Windows Phone is (officially) dead!

Over the last few months years quite a few people have written about the Windows Phone demise.

However, according to Microsoft’s Support Page for product life cycle, the “Mainstream Support End Date” for Windows Phone 8.1 is July 11, 2017… so that’s basically, tomorrow!

Microsoft’s last update for the WP8.x operating system (dubbed “Update 2”) was more than 2 years ago… so even if the “official” support only now ended, I think we can all agree that unofficially Microsoft abandoned the OS a long time ago (mostly when they replaced it with Windows 10 Mobile).
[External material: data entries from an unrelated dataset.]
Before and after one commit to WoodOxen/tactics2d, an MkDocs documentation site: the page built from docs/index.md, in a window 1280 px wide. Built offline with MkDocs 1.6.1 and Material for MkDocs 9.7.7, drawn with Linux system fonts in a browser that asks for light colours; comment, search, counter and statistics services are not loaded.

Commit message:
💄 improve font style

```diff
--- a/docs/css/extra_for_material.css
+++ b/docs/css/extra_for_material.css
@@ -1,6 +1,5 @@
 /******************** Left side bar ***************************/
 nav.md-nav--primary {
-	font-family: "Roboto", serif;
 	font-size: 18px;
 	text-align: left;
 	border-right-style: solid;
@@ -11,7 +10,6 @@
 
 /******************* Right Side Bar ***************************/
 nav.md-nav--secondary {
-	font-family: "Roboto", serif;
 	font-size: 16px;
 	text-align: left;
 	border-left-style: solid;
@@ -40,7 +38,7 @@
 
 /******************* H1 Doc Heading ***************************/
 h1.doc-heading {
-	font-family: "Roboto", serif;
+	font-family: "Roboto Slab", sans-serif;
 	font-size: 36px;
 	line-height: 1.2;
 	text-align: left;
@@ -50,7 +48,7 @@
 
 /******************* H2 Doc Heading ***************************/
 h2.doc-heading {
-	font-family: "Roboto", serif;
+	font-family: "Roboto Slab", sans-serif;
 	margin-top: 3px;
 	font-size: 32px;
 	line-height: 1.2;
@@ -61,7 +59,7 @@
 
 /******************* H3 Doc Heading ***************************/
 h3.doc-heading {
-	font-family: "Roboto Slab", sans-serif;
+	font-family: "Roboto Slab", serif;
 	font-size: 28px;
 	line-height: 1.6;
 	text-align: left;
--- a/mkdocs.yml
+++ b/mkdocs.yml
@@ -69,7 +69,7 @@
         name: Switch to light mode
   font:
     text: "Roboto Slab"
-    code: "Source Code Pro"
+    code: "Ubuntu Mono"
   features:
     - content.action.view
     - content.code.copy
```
My own experience with Windows Phone

Microsoft announced Windows Phone 7 at the Mobile World Congress in Barcelona, Spain, on February 15, 2010; I remember that the more I saw those screens and learned about the promised capabilities and technical details, the more I knew that I wanted to build apps for it, both as a hobby and professionally - and do so I did!!
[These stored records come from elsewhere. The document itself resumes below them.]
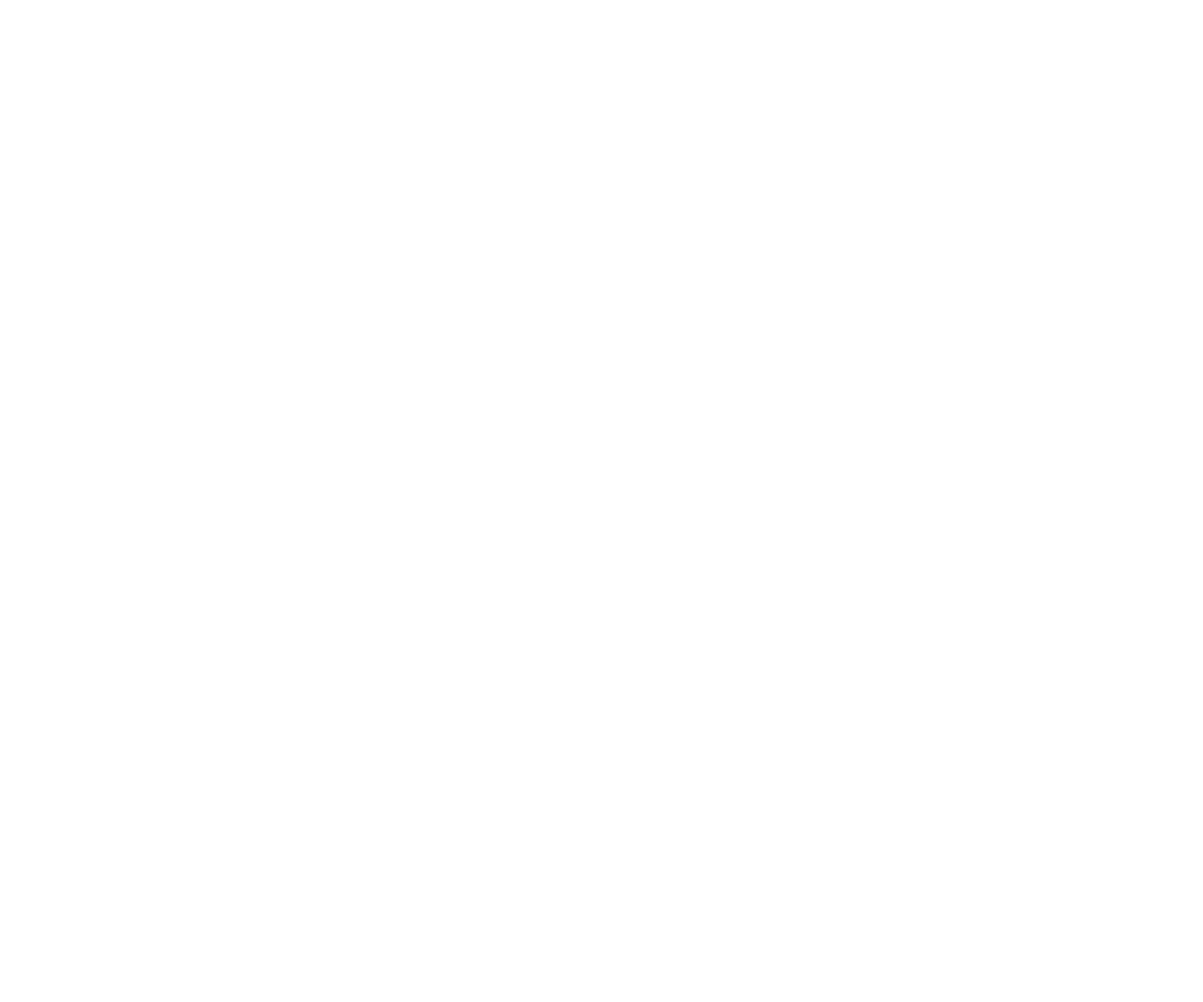
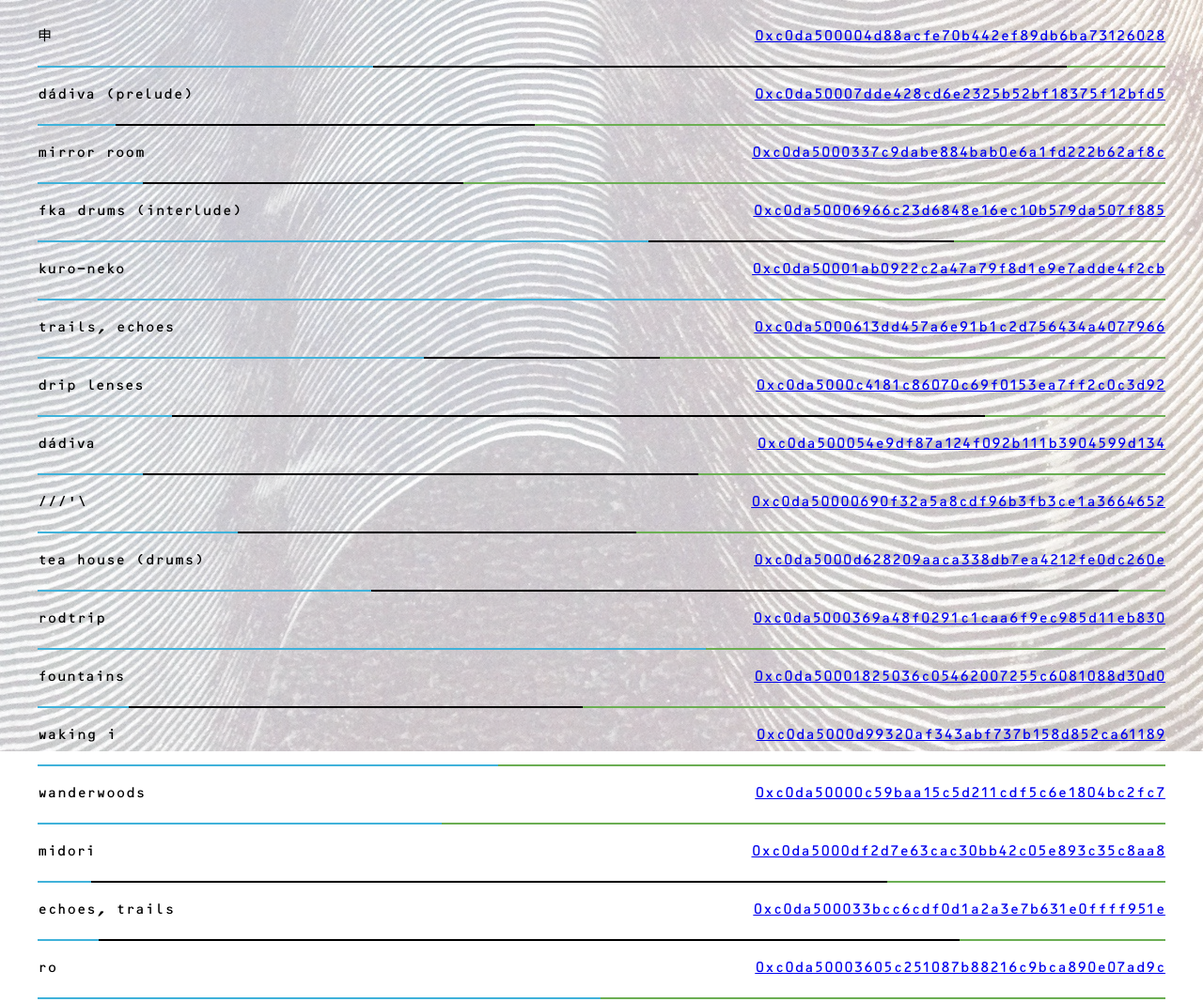
Before and after one commit to clevinson/gelenitic, a Gatsby site: page /digital/wip-006 in a window 1280 px wide. Before the commit this address had no page. Shown: the top 1067 px of the page at 94% size. Before the commit the page ends 800 px from the top, so only its background shows below. Built offline with nearby package versions, Linux system fonts and the light colour scheme; Gatsby itself is replaced by a stand-in of ours.

Commit message:
add codas template page

```diff
--- a/package.json
+++ b/package.json
@@ -9,11 +9,14 @@
   },
   "dependencies": {
     "babel-plugin-styled-components": "^1.7.1",
+    "crypto-js": "^3.1.9-1",
     "gatsby": "next",
     "gatsby-link": "next",
+    "gatsby-plugin-netlify-cms": "^3.0.10",
     "gatsby-plugin-styled-components": "^3.0.0-rc.5",
     "gatsby-source-filesystem": "next",
     "gatsby-transformer-remark": "^2.1.1-rc.5",
+    "netlify-cms": "^2.3.3",
     "react": "^16.4.2",
     "react-dom": "^16.4.2",
     "react-draggable": "^3.0.5",
--- a/src/components/release-textbox.js
+++ b/src/components/release-textbox.js
@@ -9,10 +9,10 @@ const ReleaseTextBox = styled.div`
   background-color: #fff;
   box-sizing: border-box;
 
-  width: 304px;
+  width: ${props => props.width};
   position: absolute;
-  left: 80px;
-  top: 40px;
+  left: ${props => props.x};
+  top: ${props => props.y};
 
   @media only screen and ${Small} {
     position: static;
@@ -34,7 +34,7 @@ const Tracklist = styled.div`
   flex-direction: row;
   ul {
     width: 100%;
-    margin: 20px 0;
+    margin: 10px 0 0 0;
     padding: 0;
     margin-right: 25px;
     list-style-type: none;
@@ -45,14 +45,23 @@ const TrackListItem = styled.li`
 `
 
 const SideName = styled.li`
-  margin-bottom: 2em;
+  margin-bottom: 1.5em;
+  font-weight: bold;
 `
 
 const Description = styled.div`
-  line-height: 1.5em
+  line-height: 1em
   font-size: 1em
   margin: 1em 0 2em 0;
   word-wrap: break-word;
+  p {
+    margin: 1em 0 ;
+  }
+
+  code {
+    font-family: 'ocr_bregular',Monaco,monospace;
+    text-transform: uppercase;
+  }
 `
 
 const Button = styled.a`
@@ -114,7 +123,7 @@ let renderPurchaseButton = function(purchase_link) {
 
 export default ({data, ...other }) => (
   <Draggable>
-    <ReleaseTextBox {...other}>
+    <ReleaseTextBox width={ data.width } x={ data.position.x } y={ data.position.y } {...other}>
       <LineHeader>{ data.artist }</LineHeader>
       <LineHeader>{ data.title }</LineHeader>
       <LineText>{ data.metadata_date }</LineText>
--- /dev/null
+++ b/src/pages/digital/wip-006.js
@@ -0,0 +1,164 @@
+import React from 'react'
+import Helmet from 'react-helmet'
+import Layout from '../../components/layout'
+import styled from 'styled-components'
+import CryptoJS from 'crypto-js'
+
+
+const PageContainer = styled.div`
+  .back {
+    background-image: url('../../img/codas/art-1.jpeg');
+      top: 0px;
+      left: 0px;
+      height: 100%;
+      width: 100%;
+      position: fixed;
+  }
+
+  .overlay {
+      height: 100%;
+      width: 100%;
+      position: fixed;
+      overflow: auto;
+      top: 0px;
+      left: 0px;
+      background: rgba(255, 255, 255, 0.7); /*can be anything, of course*/
+  }
+
+  footer {
+    background-color: rgba(0,0,0,0);
+  }
+
+  li {
+    font-size: 1.5em;
+    line-height: 4em;
+    list-style-type: none;
+    border-bottom: 2px solid black;
+    margin-right: 40px;
+    position: relative;
+  }
+  span {
+    float: right;
+  }
+`
+
+const tracks = [
+    { title: "申"
+    , hash: "0xA4546278bAA051cc7C90F37F697a83aa9C18C824"
+    }
+  , { title: "dádiva (prelude)"
+    , hash: "0xA4546278bAA051cc7C90F37F697a83aa9C18C824"
+    }
+  , { title: "mirror room"
+    , hash: "0xA4546278bAA051cc7C90F37F697a83aa9C18C824"
+    }
+  , { title: "fka drums (interlude)"
+    , hash: "0xA4546278bAA051cc7C90F37F697a83aa9C18C824"
+    }
+  , { title: "kuro-neko"
+    , hash: "0xA4546278bAA051cc7C90F37F697a83aa9C18C824"
+    }
+  , { title: "trails, echoes"
+    , hash: "0xA4546278bAA051cc7C90F37F697a83aa9C18C824"
+    }
+  , { title: "drip lenses"
+    , hash: "0xA4546278bAA051cc7C90F37F697a83aa9C18C824"
+    }
+  , { title: "dádiva"
+    , hash: "0xA4546278bAA051cc7C90F37F697a83aa9C18C824"
+    }
+  , { title: "///'\\"
+    , hash: "0xA4546278bAA051cc7C90F37F697a83aa9C18C824"
+    }
+  , { title: "tea house (drums)"
+    , hash: "0xA4546278bAA051cc7C90F37F697a83aa9C18C824"
+    }
+  , { title: "rodtrip"
+    , hash: "0xA4546278bAA051cc7C90F37F697a83aa9C18C824"
+    }
+  , { title: "fountains"
+    , hash: "0xA4546278bAA051cc7C90F37F697a83aa9C18C824"
+    }
+  , { title: "waking I"
+    , hash: "0xA4546278bAA051cc7C90F37F697a83aa9C18C824"
+    }
+  , { title: "wanderwoods"
+    , hash: "0xA4546278bAA051cc7C90F37F697a83aa9C18C824"
+    }
+  , { title: "midori"
+    , hash: "0xA4546278bAA051cc7C90F37F697a83aa9C18C824"
+    }
+  , { title: "echoes, trails"
+    , hash: "0xA4546278bAA051cc7C90F37F697a83aa9C18C824"
+    }
+  , { title: "ro"
+    , hash: "0xA4546278bAA051cc7C90F37F697a83aa9C18C824"
+    }
+  , { title: "fka drums (rhythms edit)"
+    , hash: "0xA4546278bAA051cc7C90F37F697a83aa9C18C824"
+    }
+  , { title: "fountains II"
+    , hash: "0xA4546278bAA051cc7C90F37F697a83aa9C18C824"
+    }
+  , { title: "turn cycle"
+    , hash: "0xA4546278bAA051cc7C90F37F697a83aa9C18C824"
+    }
+  , { title: "waking II"
+    , hash: "0xA4546278bAA051cc7C90F37F697a83aa9C18C824"
+    }
+  , { title: "maneki-neko"
+    , hash: "0xA4546278bAA051cc7C90F37F697a83aa9C18C824"
+    }
+  , { title: "神"
+    , hash: "0xA4546278bAA051cc7C90F37F697a83aa9C18C824"
+    }
+  , { title: "fka drums (outro)"
+    , hash: "0xA4546278bAA051cc7C90F37F697a83aa9C18C824"
+    }
+  , { title: "田"
+    , hash: "0xA4546278bAA051cc7C90F37F697a83aa9C18C824"
+    }
+]
+
+
+const HashLine = styled.div`
+  width: ${props => props.length}px;
+  right: 0%;
+  position: absolute;
+  border-bottom: 2px solid #6BAE53;
+`
+
+const StatsLine = styled.div`
+  width: ${props => props.length}px;
+  left: 0%;
+  position: absolute;
+  border-bottom: 2px solid #40B2DA;
+`
+
+export default () => (
+  <PageContainer>
+    <div className="back">
+    </div>
+    <div className="overlay">
+    </div>
+    <ul>
+    {
+      tracks.map((track, i) => {
+        let hashLength = Math.random()*800;
+        let statsLength = Math.random()*800;
+
+        let hash = "0xc0da5000" + CryptoJS.MD5(track.title).toString()
+
+        return (
+          <li key={i}>
+            {track.title}
+            <span><a href={ "https://etherscan.io/address/" + hash }>{hash}</a></span>
+            <StatsLine length={statsLength}/>
+            <HashLine length={hashLength}/>
+          </li>
+        )
+      })
+    }
+    </ul>
+  </PageContainer>
+)
--- a/src/releases/wip-001.md
+++ b/src/releases/wip-001.md
@@ -4,6 +4,10 @@ title: "snakes eating snakes"
 release_date: "2015-01-01"
 cat_no: "WIP-001"
 format: "cassette"
+width: "255px"
+position:
+  x: "80px"
+  y: "40px"
 purchase_link: "sold-out"
 tracklist:
   a:
--- a/src/releases/wip-002.md
+++ b/src/releases/wip-002.md
@@ -5,6 +5,10 @@ release_date: "2016-03-15"
 cat_no: "WIP-002"
 purchase_link: "sold-out"
 format: "vinyl"
+width: "305px"
+position:
+  x: "40px"
+  y: "80px"
 tracklist:
   a:
     - "in a tunnel (with mike and evan)"
--- /dev/null
+++ b/src/releases/wip-006.md
@@ -0,0 +1,65 @@
+---
+artist: "Cory Levinson & Yoshihiro Sergel"
+title: "codas"
+release_date: "2019-06-02"
+cat_no: "WIP-006"
+purchase_link: "Tape"
+format: "cassette"
+width: "600px"
+position:
+  x: "40px"
+  y: "15px"
+tracklist:
+  a:
+    - "申"
+    - "dádiva (prelude)"
+    - "mirror room"
+    - "fka drums (interlude)"
+    - "kuro-neko"
+    - "trails, echoes"
+    - "drip lenses"
+    - "dádiva"
+    - "///'\\"
+    - "tea house (drums)"
+    - "rodtrip"
+    - "fountains"
+  b:
+    - "waking I"
+    - "wanderwoods"
+    - "midori"
+    - "echoes, trails"
+    - "ro"
+    - "fka drums (rhythms edit)"
+    - "fountains II"
+    - "turn cycle"
+    - "waking II"
+    - "maneki-neko"
+    - "神"
+    - "fka drums (outro)"
+    - "田"
+cover_art: "/img/WIP001-digital.gif"
+hover_art: "/img/WIP001-digital-rotation.gif"
+background_images:
+  - "codas/art-1.jpeg"
+  - "codas/layout-1.jpeg"
+  - "codas/layout-2.jpeg"
+  - "codas/layout-3.jpeg"
+  - "codas/package-3.jpeg"
+  - "codas/package-2.jpeg"
+---
+Codas was produced as a collaborative project between `Ways Inner Pass` and `Y S D M`, an architecture and design studio run by two close friends of ours in the hudson valley. A meditation on time and repeating form. released in two limited editions.
+
+`--`
+
+`Standard edition` of 60 white C78 cassettes, with 4" x 10" art print.
+
+`Tea set edition` of 30, including one 3.5" ceramic tea bowl and one tea bag alongside white C78 cassette with 4" x 10" art print.
+
+`--`
+
+Music by Cory Levinson and Yoshihiro Sergel, recorded October 2017.
+
+Tea blend and ceramic tea bowls by Diana Mangaser.
+
+Masterered by Sean McCann.
+Special thanks to Jim for the te-1.
--- a/src/templates/physical.js
+++ b/src/templates/physical.js
@@ -56,6 +56,11 @@ export const query = graphql`
         artist
         release_date
         cat_no
+        width
+        position {
+          x
+          y
+        }
         tracklist {
           a
           b
```
Also changed, not shown: static/img/codas/art-1.jpeg (added), static/img/codas/layout-1.jpeg (added), static/img/codas/layout-2.jpeg (added), static/img/codas/layout-3.jpeg (added), static/img/codas/package-1.jpeg (added), static/img/codas/package-2.jpeg (added), static/img/codas/package-3.jpeg (added), 2 other files.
When they released the first Windows Phone devices on October 21, 2010 in Europe, I went straight to a local shop and bought my very first Windows Phone: the magnificent Samsung Omnia 7.

Soon after that, Microsoft and Nokia got into a partnership to boost the operating system footprint, and as a consequence I ended up leaving Portugal and moving to Bristol UK to join the Nokia Music division, later known as MixRadio!

Nokia’s first Windows Phone was the Lumia 800, one of the best phones I have ever owned (I actually kept one of these as a souvenir)

By my account, throughout the years I owed and used at least 12 different Windows Phone devices, mostly due to my time as Nokia employee.

I also got to do a lot tech-talks on Windows Phone development, and participated in a few hackathons, helping the young and brightest with their projects.

Windows Phone 7 development with Silverlight - Microsoft Techdays Portugal 2010

“The King is dead, long live the King!”

Microsoft arrived late to the “mobile party” and made lots of mistakes (the lack of software upgrades for “older” devices, some less than a year old, being the biggest), but it was the lack of true first-party apps that caused users to lose interest in the phones and doomed the mobile operating system.

Windows 10 makes good on the promise of “one Windows for all devices”, but the mobile flavor never did get the same praise as the Windows Phone did - and I strongly agree with that!

I enjoyed all my Windows Phone devices, and I will miss using them a lot… but life goes on!

Farewell, Windows Phone.